Everyone loves a holiday, and children love it even more when they have a break away from school. Some holidays are much longer than others, especially the Summer holiday, and as parents we may worry that our children are not learning during this time. However there is so much that we can do as parents to keep our children’s brains ticking over and learning whilst they are away from the school setting. With this is mind here are my top tips to keep your child learning during the holidays.
Set time aside each day
We’re not talking hours here, we’re talking 15 to 30 minutes each day to allow your child to read, complete maths problem, or anything that they need to do. Your child may have been set homework to do over the holidays, so why not spend a short time every day working on that homework, saving you a last minute rush before term starts.
Make learning a game
Children love games, and there are so many quick games that can be played to help your child learn. You could create quick flash cards, that contain the correct answer to a question or maths problem, and it’s up to your child to find the correct answer. Depending on the age of your child, you could use flash cards to practice reading or spelling too.

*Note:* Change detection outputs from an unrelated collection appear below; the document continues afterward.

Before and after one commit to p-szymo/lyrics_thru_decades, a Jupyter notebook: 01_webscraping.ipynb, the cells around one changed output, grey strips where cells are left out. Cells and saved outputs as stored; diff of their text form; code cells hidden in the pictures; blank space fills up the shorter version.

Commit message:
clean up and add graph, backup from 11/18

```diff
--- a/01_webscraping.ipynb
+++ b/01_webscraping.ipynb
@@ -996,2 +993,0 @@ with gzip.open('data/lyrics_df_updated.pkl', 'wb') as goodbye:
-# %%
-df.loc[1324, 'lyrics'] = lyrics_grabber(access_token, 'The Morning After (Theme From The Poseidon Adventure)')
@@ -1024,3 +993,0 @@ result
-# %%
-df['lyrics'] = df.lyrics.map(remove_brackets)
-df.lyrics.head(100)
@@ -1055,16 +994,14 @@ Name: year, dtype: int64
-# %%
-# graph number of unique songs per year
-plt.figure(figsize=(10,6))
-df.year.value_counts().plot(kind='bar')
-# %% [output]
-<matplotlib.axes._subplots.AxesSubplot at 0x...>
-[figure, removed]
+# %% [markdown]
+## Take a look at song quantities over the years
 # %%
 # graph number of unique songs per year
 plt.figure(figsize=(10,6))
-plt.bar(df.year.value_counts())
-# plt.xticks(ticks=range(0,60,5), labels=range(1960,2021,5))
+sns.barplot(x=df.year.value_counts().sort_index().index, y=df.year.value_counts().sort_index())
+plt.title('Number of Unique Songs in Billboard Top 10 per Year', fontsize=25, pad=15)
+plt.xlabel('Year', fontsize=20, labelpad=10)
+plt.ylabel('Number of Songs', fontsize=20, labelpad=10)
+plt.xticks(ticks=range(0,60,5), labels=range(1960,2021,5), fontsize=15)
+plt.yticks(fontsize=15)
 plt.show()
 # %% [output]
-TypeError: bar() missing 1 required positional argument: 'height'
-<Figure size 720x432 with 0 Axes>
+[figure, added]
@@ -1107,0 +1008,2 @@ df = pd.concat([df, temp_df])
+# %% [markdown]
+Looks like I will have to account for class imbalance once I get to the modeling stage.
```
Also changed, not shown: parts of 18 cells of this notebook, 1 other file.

There are so many puzzle books you can buy from retailers, complete online or via an app. Getting your child to do word searches or sudoku every day will really help to keep their brain learning, and this is a much better activity than sitting in front of the telly.

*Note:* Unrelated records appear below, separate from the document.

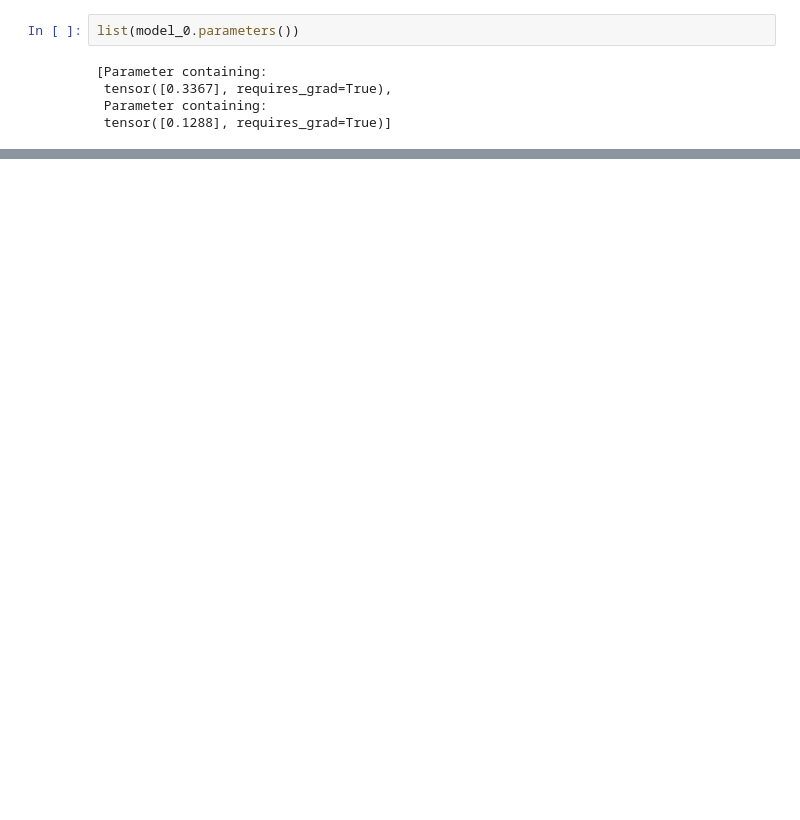
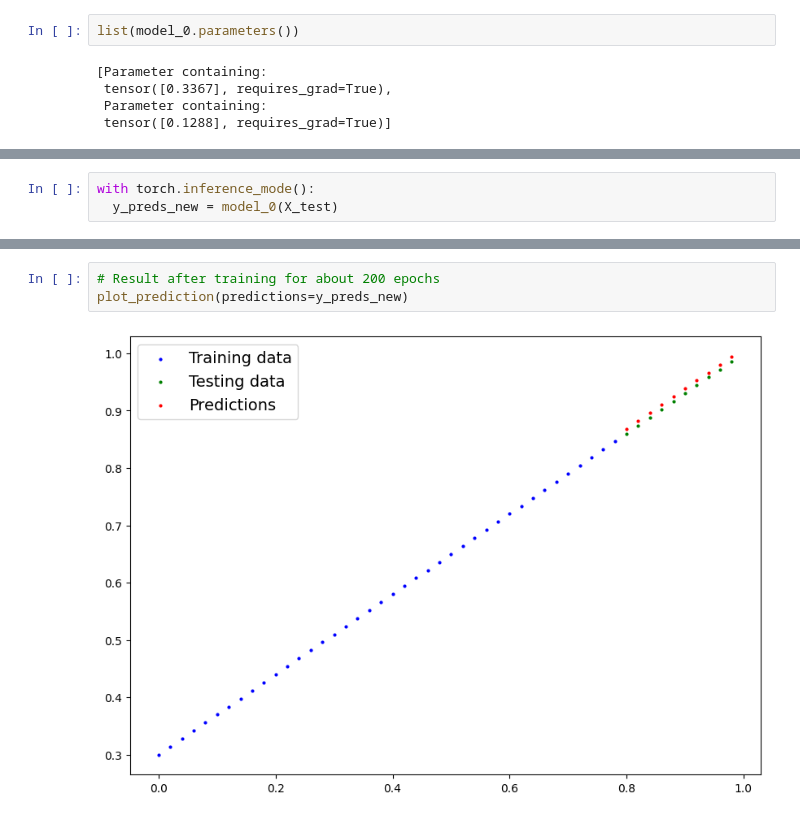
Before and after one commit to gauthiermartin/deeplearning-with-pytorch-course, a Jupyter notebook: 01_pytorch_workflow_fundamentals.ipynb, the cells around one changed output, grey strips where cells are left out. Saved outputs shown, nothing was run; the diff lists cells and outputs as text; blank space fills up the shorter version.

```diff
--- a/01_pytorch_workflow_fundamentals.ipynb
+++ b/01_pytorch_workflow_fundamentals.ipynb
@@ -375,0 +430,3 @@ for epoch in range(epochs):
+# %%
+with torch.inference_mode():
+  y_preds_new = model_0(X_test)
@@ -375,0 +438,5 @@ for epoch in range(epochs):
+# %%
+# Result after training for about 200 epochs
+plot_prediction(predictions=y_preds_new)
+# %% [output]
+[figure, added]
```
Also changed, not shown: parts of 43 cells of this notebook.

Holiday learning programmes
There are so many people and groups available during the school holidays that are willing to support your child, and these people are most likely to be supported by such schools including the Rossall School. Your child could spend a week attending these learning programmes or benefiting from a private tutor a couple of hours a week to help with a much needed skill.
If your child has a brilliant imagination you could ask them to write a weekly story. This will help to expand their imagination, and support with their writing and grammatical skills. I know that when I was younger I loved writing stories and really letting my imagination do the talking.
Take educational trips
During the holidays there are so many local attractions that offer event days, so see what’s on before visiting. You could visit a museum, castle, or period property. All these places offer a wealth of learning material where your child can learn all about science, dinosaurs and history.
Get out and about in your garden
There is so much wildlife on your doorstep, so get outside in your own garden. You could ask your child to go wildlife, insect and bird spotting, and they could be prepared with a list of things to spot. At the same time you could ask your child to pinpoint particular plants, or even help you with the gardening. This is a far better activity than being cooped up indoors all day.
Purchase learning books
Something that I remember from being a child is the amount of learning books that my parents bought us as children. We had Maths books, English books, and books to help us learn during our GCSE’s and A-Levels. See it as a bit of additional education from their normal school education. These books are a brilliant way to keep your child learning during the holidays, and to give structure to that learning.
Focus on specific skills
If you know that your child is struggling in a particular area then spend 15 to 30 minutes a day focusing on that area. You could use flashcards to do that, or learning books. It doesn’t matter how you do it, just spend the time being focused on a specific skills that you and your child want to improve.
As you can there are so many ways that you can support your child and help to keep them learning during the school holidays.
Have you offered additional learning, I would love to know your top tips for keeping your child’s brain ticking over?
N.B This is a sponsored post for the Rossal School